In spring or early summer, cecropia moths lay tiny, bead-shaped eggs – as many as 300 – on tree leaves or bushes. Larvae, or caterpillars, hatch two weeks later from four or five surviving eggs and immediately feed on those leaves. The caterpillars sport a different set of colors in each of the five growth stages, or instars, that they go through before they're ready to spin their cocoons.
In the meantime, they fatten up on the leaves of apple, maple, and other trees. Despite big appetites, the caterpillars aren't considered pests and pose no threat to orchards and wooded areas, Dr. Bessin says.
Fully grown caterpillars can be up to five inches long and are about as thick as the index finger of an average grown-up. Usually by late summer, they have spun the cocoons where they will remain until the next spring. When the moths emerge, they'll start the process all over again.
Mr. Good loves to speak about cecropia moths. In fact, as part of his work, he visits schools to tell kids all about the beautiful insect and its life cycle.
"Its body reminds me of a tarantula; the legs are kind of like a tarantula.... The legs and body are basically fire engine red.... If you shine a light on their eyes, they're this beautiful fluorescent pink," he says.
"The antennae, how bushy they are. It's kind of like an old man's eyebrows," he says with a laugh. "If this doesn't get somebody interested, they don't like nature."
Clearly, Mr. Good loves nature. And so do the kids he talks to at schools. They ask lots of questions. "Time flies with 20 children in a classroom," he says. "You can go through two or three hours in no time."
What is metamorphosis?
This is the moth's four-stage life cycle: egg, larva, pupa, and adult. It starts in the spring and lasts one year, until the next spring.
What is the difference between male and female cecropias?
The male has fuzzier antennae, which he uses to pick up the scent, or pheromone, released by the female as a part of the mating process.
"The females are typically bigger than the males as adults, because they're all filled up with eggs," says M. Deane Bowers of the University of Colorado in Boulder.
Where can I find a cecropia cocoon?
Try looking in a tree, three to four feet off the ground or higher. The cocoon, which is usually a brownish color, is built around a stick and nestled among the stems of small branches. If you don't see one up high, look on fences, old boards, rocks, or even houses or barns.
What are some differences between moths and butterflies?
Butterflies tend to be more colorful than moths, and moths are usually night fliers, but there are exceptions in both cases.

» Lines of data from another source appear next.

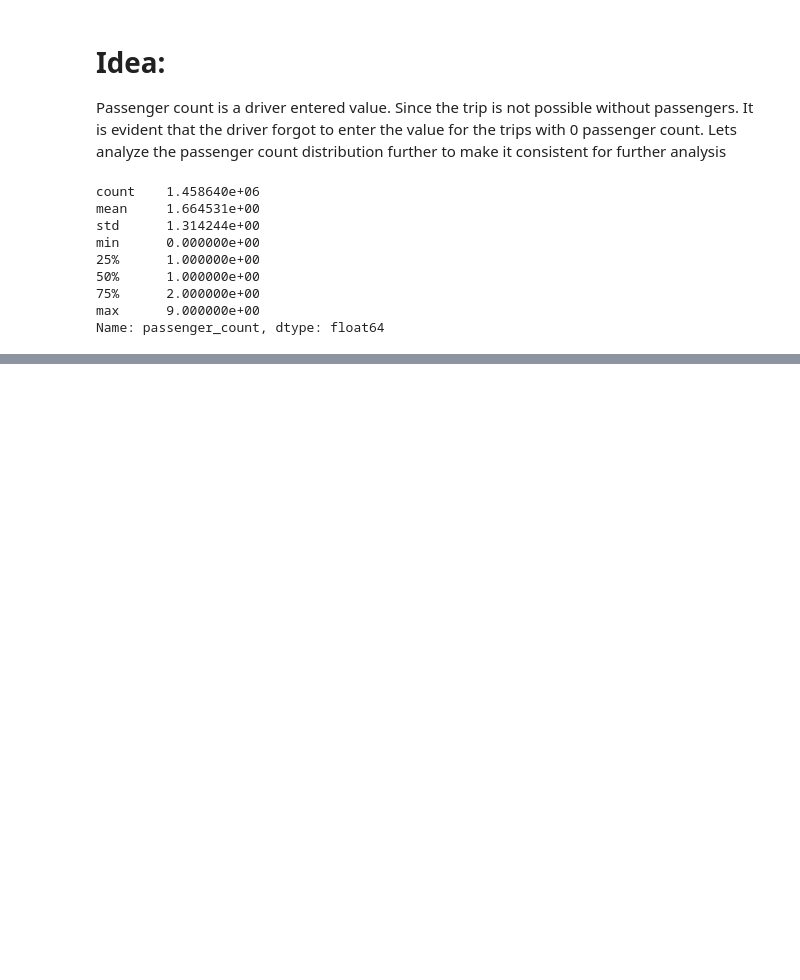
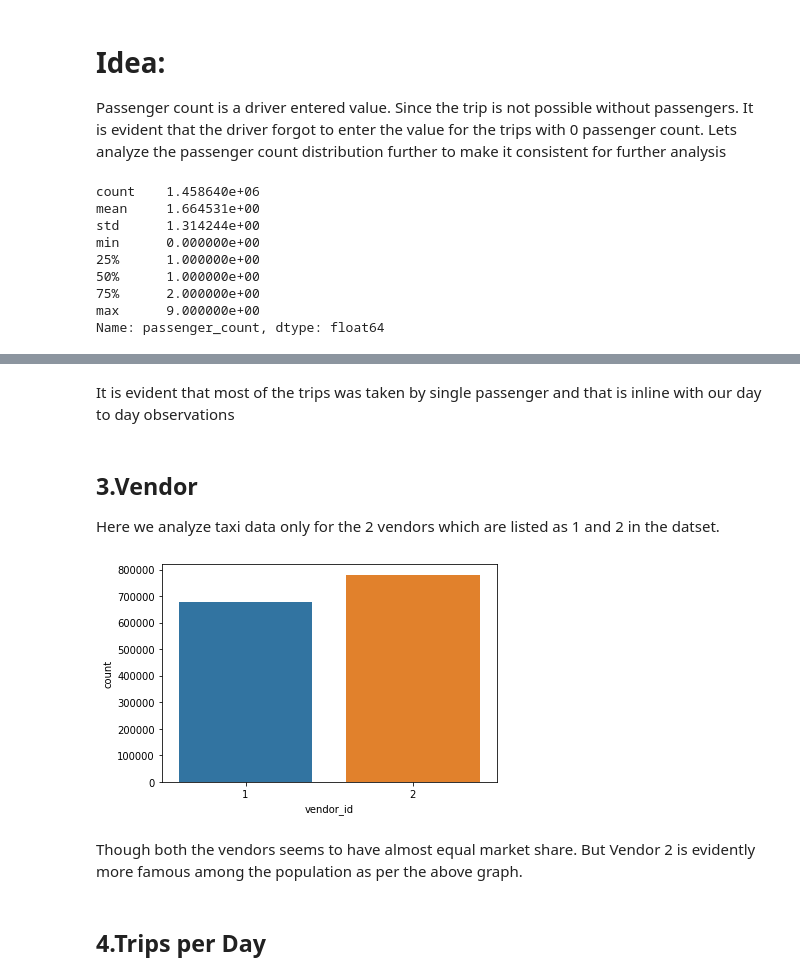
Before and after one commit to farhanraza200001/NYC-taxi-trip-time-prediction, a Jupyter notebook: NYC_Taxi_Trip_Time_Prediction_Capstone_Project.ipynb, the cells around one changed output, grey strips where cells are left out. Drawn from its saved outputs; the diff is of its cells as text; code cells hidden in the pictures; blank space fills up the shorter version.

```diff
--- a/NYC_Taxi_Trip_Time_Prediction_Capstone_Project.ipynb
+++ b/NYC_Taxi_Trip_Time_Prediction_Capstone_Project.ipynb
@@ -381,0 +500,14 @@ Name: passenger_count, dtype: float64
+# %% [markdown]
+It is evident that most of the trips was taken by single passenger and that is inline with our day to day observations
+# %% [markdown]
+## 3.Vendor
+Here we analyze taxi data only for the 2 vendors which are listed as 1 and 2 in the datset.
+# %%
+sns.countplot(df.vendor_id)
+plt.show()
+# %% [output]
+[figure, added]
+# %% [markdown]
+Though both the vendors seems to have almost equal market share. But Vendor 2 is evidently more famous among the population as per the above graph.
+# %% [markdown]
+## 4.Trips per Day
```
Also changed, not shown: parts of 16 cells of this notebook.
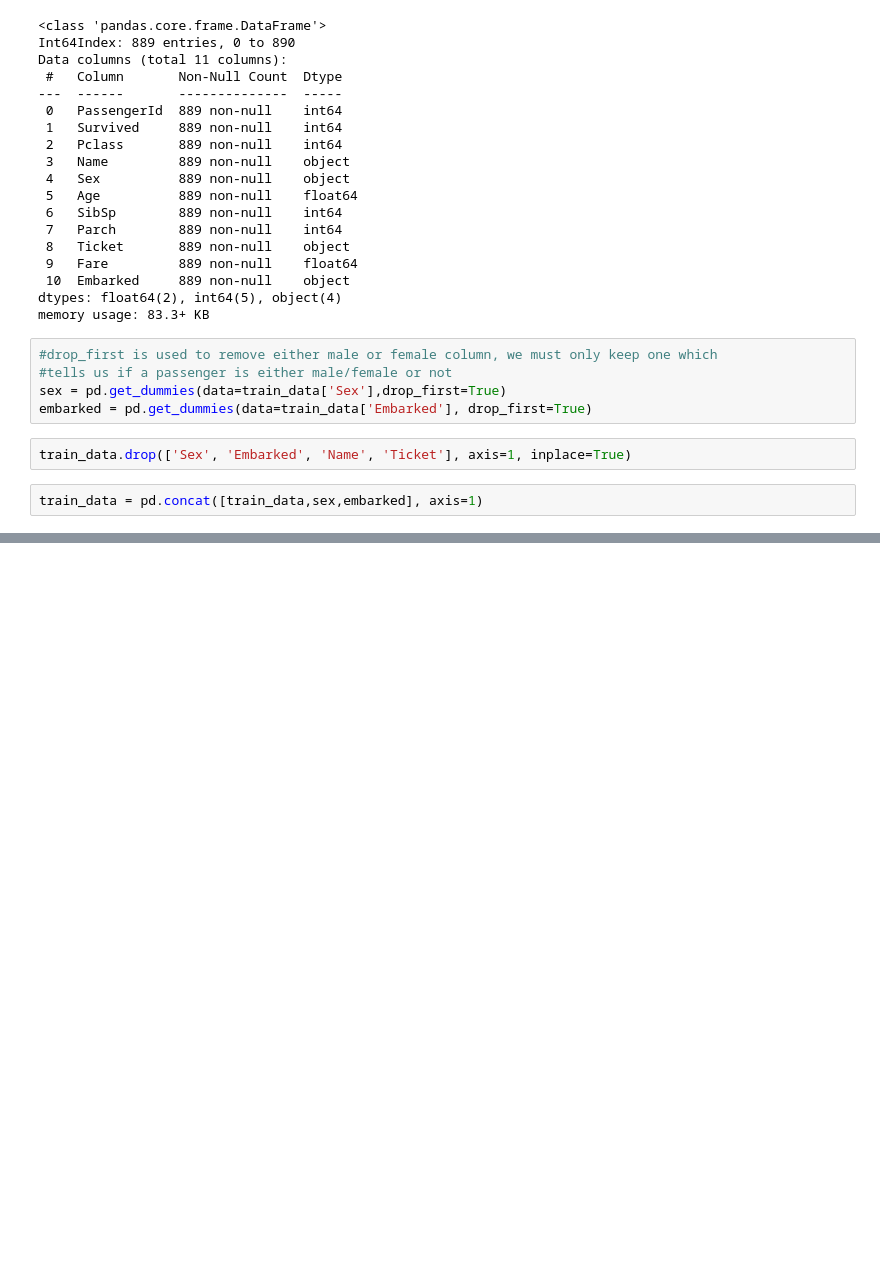
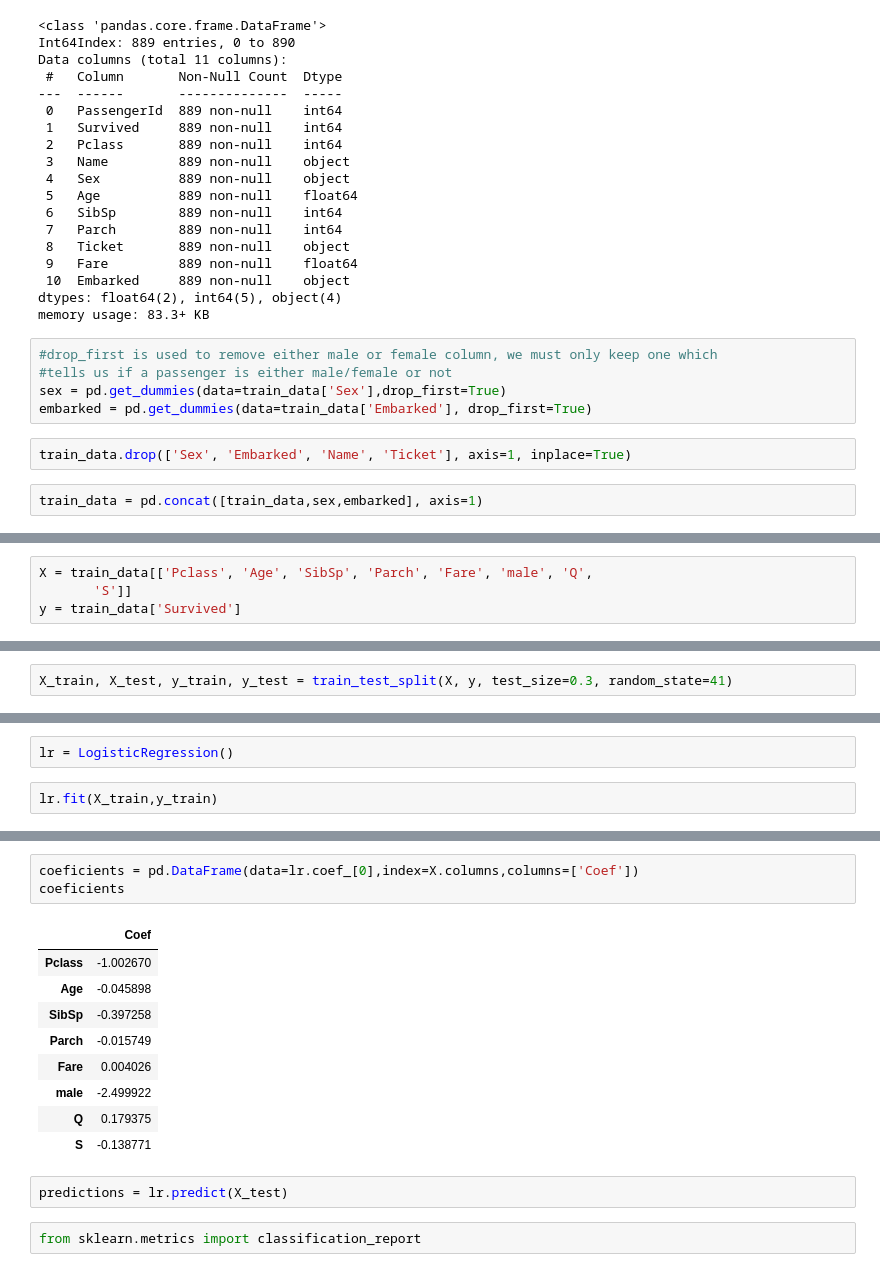
Before and after one commit to OhGreat/Machine-Learning, a Jupyter notebook: Logistic Regression Examples/titanic_dataset.ipynb, the cells around one changed output, grey strips where cells are left out. Cells and saved outputs as stored; diff of their text form; blank space fills up the shorter version.

```diff
--- a/Logistic Regression Examples/titanic_dataset.ipynb
+++ b/Logistic Regression Examples/titanic_dataset.ipynb
@@ -170,0 +183,4 @@ NameError: name 'train' is not defined
+# %%
+X = train_data[['Pclass', 'Age', 'SibSp', 'Parch', 'Fare', 'male', 'Q',
+       'S']]
+y = train_data['Survived']
@@ -170,0 +189,2 @@ NameError: name 'train' is not defined
+# %%
+X_train, X_test, y_train, y_test = train_test_split(X, y, test_size=0.3, random_state=41)
@@ -170,0 +193,4 @@ NameError: name 'train' is not defined
+# %%
+lr = LogisticRegression()
+# %%
+lr.fit(X_train,y_train)
@@ -170,0 +210,17 @@ NameError: name 'train' is not defined
+# %%
+coeficients = pd.DataFrame(data=lr.coef_[0],index=X.columns,columns=['Coef'])
+coeficients
+# %% [output]
+|  | Coef |
+| Pclass | -1.002670 |
+| Age | -0.045898 |
+| SibSp | -0.397258 |
+| Parch | -0.015749 |
+| Fare | 0.004026 |
+| male | -2.499922 |
+| Q | 0.179375 |
+| S | -0.138771 |
+# %%
+predictions = lr.predict(X_test)
+# %%
+from sklearn.metrics import classification_report
```
Also changed, not shown: parts of 6 cells of this notebook.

"In general, butterflies have either knobbed antennae or a little hook to their antennae," says Ric Bessin of the University of Kentucky in Lexington. "Moths have threadlike, featherlike antennae."
Where can I learn more about cecropias?